So that’s one way economists come up with the Value of a Statistical Life — adding all the small amounts people are willing to spend on airbags to reduce the risk of death in car accidents and dividing that by the expected number of lives saved by airbags. Another way is to look at jobs that have a similar educational requirement but a different safety risk — for instance, garbage collector (which was the fifth most dangerous job in America in 2014) versus maintenance worker (18th).

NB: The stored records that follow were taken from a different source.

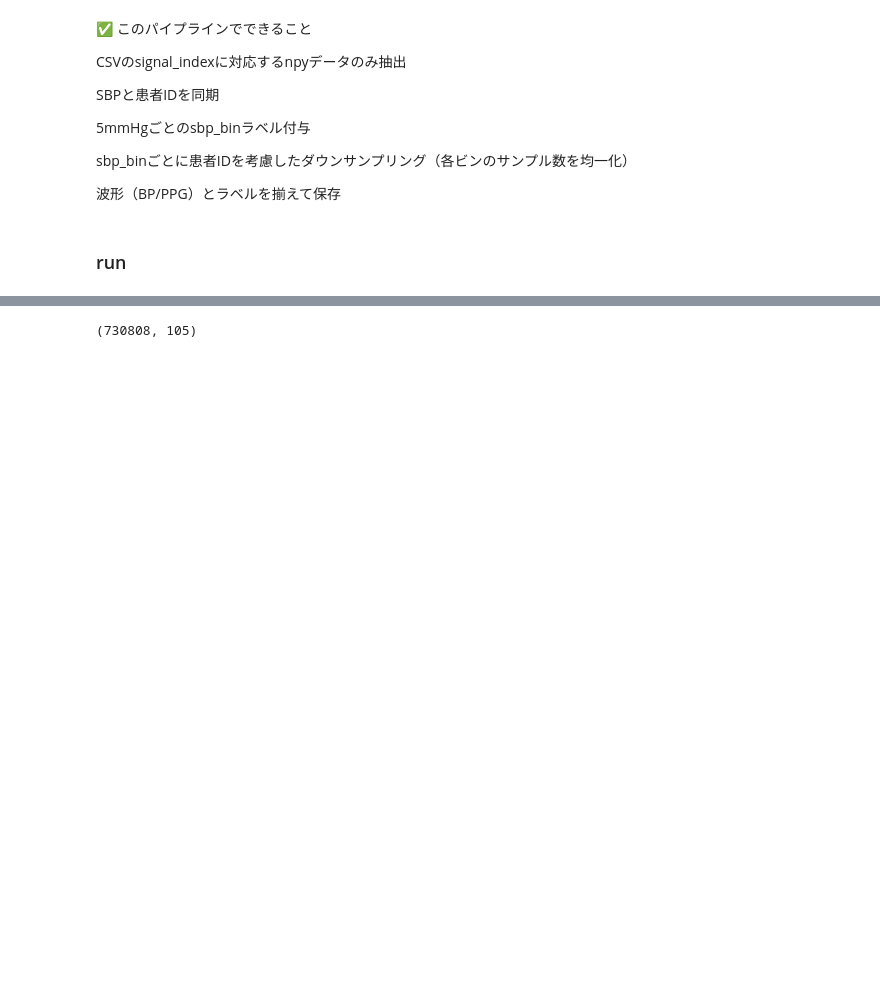
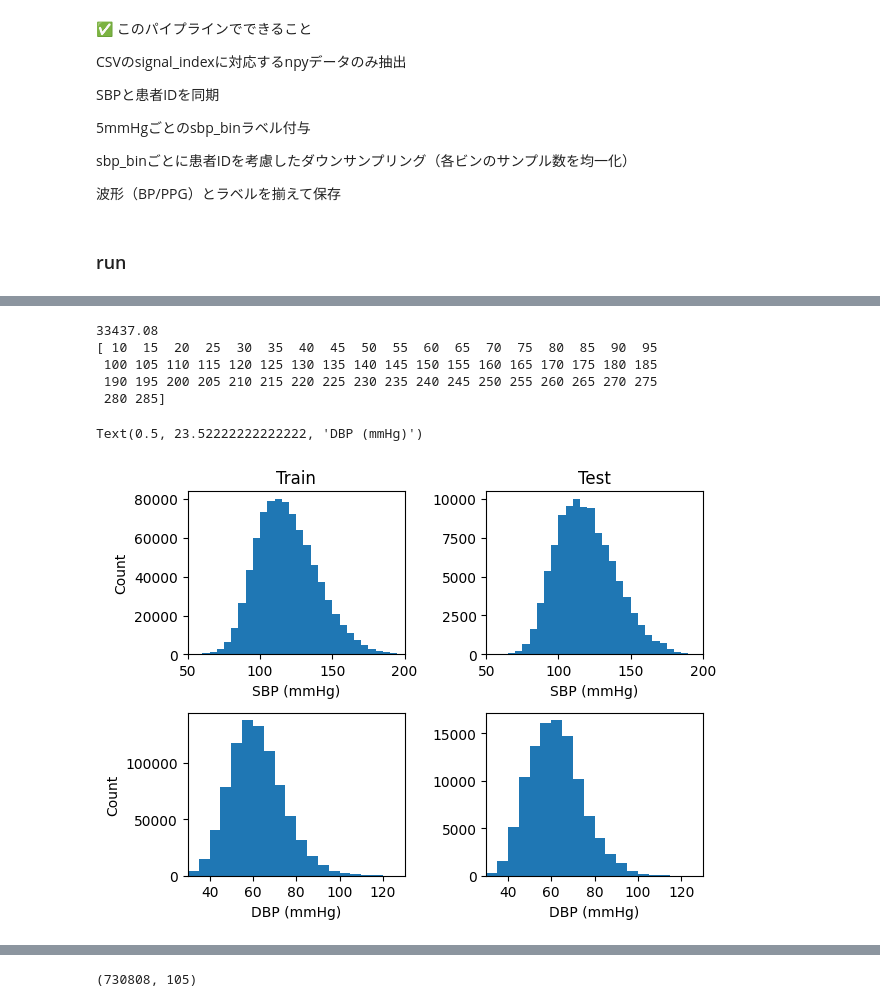
Before and after one commit to ax6000/BloodPressureEstimation, a Jupyter notebook: notebooks/prepare_downsapled_dataset.ipynb, the cells around one changed output, grey strips where cells are left out. Drawn from its saved outputs; the diff is of its cells as text; code cells hidden in the pictures; blank space fills up the shorter version.

```diff
--- a/notebooks/prepare_downsapled_dataset.ipynb
+++ b/notebooks/prepare_downsapled_dataset.ipynb
@@ -356,0 +389,4 @@ Text(0.5, 23.52222222222222, 'SBP (mmHg)')
+# %%
+import pandas as pd
+test_df = pd.read_parquet(r'F:\minowa\BloodPressureEstimation\data\processed\PulseDB\ppg_features_pulsedb_test3_all.parquet' ).drop('Unnamed: 0', axis=1, errors='ignore')
+train_df = pd.read_csv(r'F:\minowa\BloodPressureEstimation\data\results\ppg_features_pulsedb_train3_all.csv')
@@ -356,0 +400,35 @@ Text(0.5, 23.52222222222222, 'SBP (mmHg)')
+# %%
+import numpy as np
+import matplotlib.pyplot as plt;
+plt.subplot(221)
+plt.hist(train_df['sbp'],bins=np.arange(train_df['sbp_bin'].min()*5, train_df['sbp_bin'].max()*5+5,5))
+plt.xlim(50,200)
+plt.title("Train")
+plt.ylabel("Count")
+plt.xlabel("SBP (mmHg)")
+plt.subplot(223)
+plt.xlabel("DBP (mmHg)")
+plt.ylabel("Count")
+plt.hist(train_df['dbp'],bins=np.arange(train_df['dbp_bin'].min()*5, train_df['dbp_bin'].max()*5+5,5))
+plt.xlim(30,130)
+plt.subplot(222)
+plt.hist(test_df['sbp'],bins=np.arange(test_df['sbp_bin'].min()*5, test_df['sbp_bin'].max()*5+5,5))
+plt.title("Test")
+plt.xlim(50,200)
+plt.xlabel("SBP (mmHg)")
+plt.subplot(224)
+plt.hist(test_df['dbp'],bins=np.arange(test_df['dbp_bin'].min()*5, test_df['dbp_bin'].max()*5+5,5))
+plt.xlim(30,130)
+# plt.subplot(212)
+print(len(train_df)*0.04)
+print(np.arange(train_df['sbp_bin'].min()*5, train_df['sbp_bin'].max()*5+5,5))
+plt.tight_layout()
+plt.xlabel("DBP (mmHg)")
+# %% [output]
+33437.08
+[ 10  15  20  25  30  35  40  45  50  55  60  65  70  75  80  85  90  95
+ 100 105 110 115 120 125 130 135 140 145 150 155 160 165 170 175 180 185
+ 190 195 200 205 210 215 220 225 230 235 240 245 250 255 260 265 270 275
+ 280 285]
+Text(0.5, 23.52222222222222, 'DBP (mmHg)')
+[figure, added]
```
Also changed, not shown: parts of 18 cells of this notebook, 9 other files.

Controlling for factors other than safety, economists measure how much more garbage collectors have to be paid than maintenance workers in order accept their job’s risks. The small differences in wages earned per garbage collector, adjusted by risk, add up to a big number that becomes the VSL. As you might imagine, then, the statistical value of an American life varies widely, depending on what examples you’re using to calculate it. A 2003 review of the literature found that VSLs can range from less than $1 million to more than $20 million.

The VSL can be a valuable tool with legitimate applications, but Krueger, Roney, and Trudy Ann Cameron, an economist at the University of Oregon, all doubt that it should be used to calculate compensation for victims of wrongful death and imprisonment. For one thing, they say, the VSL is an aggregate meant to help make cost-benefit analyses; it’s not the literal value of an individual life. For another, the circumstances we use to calculate VSL aren’t analogous to prison or certain death. It’s not certain that you’ll crash your car and need an air bag to save your life. In fact, most people won’t. So the question “What would you pay for the added safety?” includes the understanding that you, personally, probably won’t need it.

“But you’re 20 years old. How much would you pay to not spend the next 20 years in prison for something you didn’t do?” Roney asked me. It doesn’t take much thought to see that the answer, in a pure dollar amount, would be very different.

So if VSL isn’t a good way to calculate damages for the wrongfully convicted, what is? In wrongful-injury and death cases, Roney told me, the law allows compensation based on lost earnings. But that too is a flawed measure. “He’s also lost his freedom, and that’s certainly worth an infinite amount to almost everyone,” Roney said. “How do you compensate for that? My view of that is, I don’t know.”

Cameron went a step further. In an email, she told me that statisticians can research past compensation awards, though this research would be limited by the relatively small number of such cases and might not be generalizable. But in any event, what the average compensation has been is not the same as what it should be. And, she wrote, “the ‘should’ question is something beyond what economists can address.”

The reality is that value lost to wrongful death and imprisonment is impossible to calculate scientifically. “It’s very difficult to measure an individual’s utility,” Roney said. “I don’t know how we can devise an experiment that would see how much he would be willing to pay to get out of prison.” There are things that science simply can’t measure. And most of them involve people. In fact, to Krueger, that’s the difference between a soft science, like economics, and a hard science, like chemistry.

“You can mix two beakers of one solution with a beaker of another solution and you always get the same result. But you can’t do that in economics,” he said. “We have good theories and good predictions about how people will behave, but in reality people behave all over the board.”

In a case just this week, a jury in Los Angeles awarded $2.2 million to the family of Christian Eaddy, a 26-year-old black man who was shot and killed by police in 2013. It’s not yet clear how that amount was calculated and, as with the ruling in Sherrod’s case, there’s no guarantee that it will stick. But one thing is clear — it could never be enough to replace him.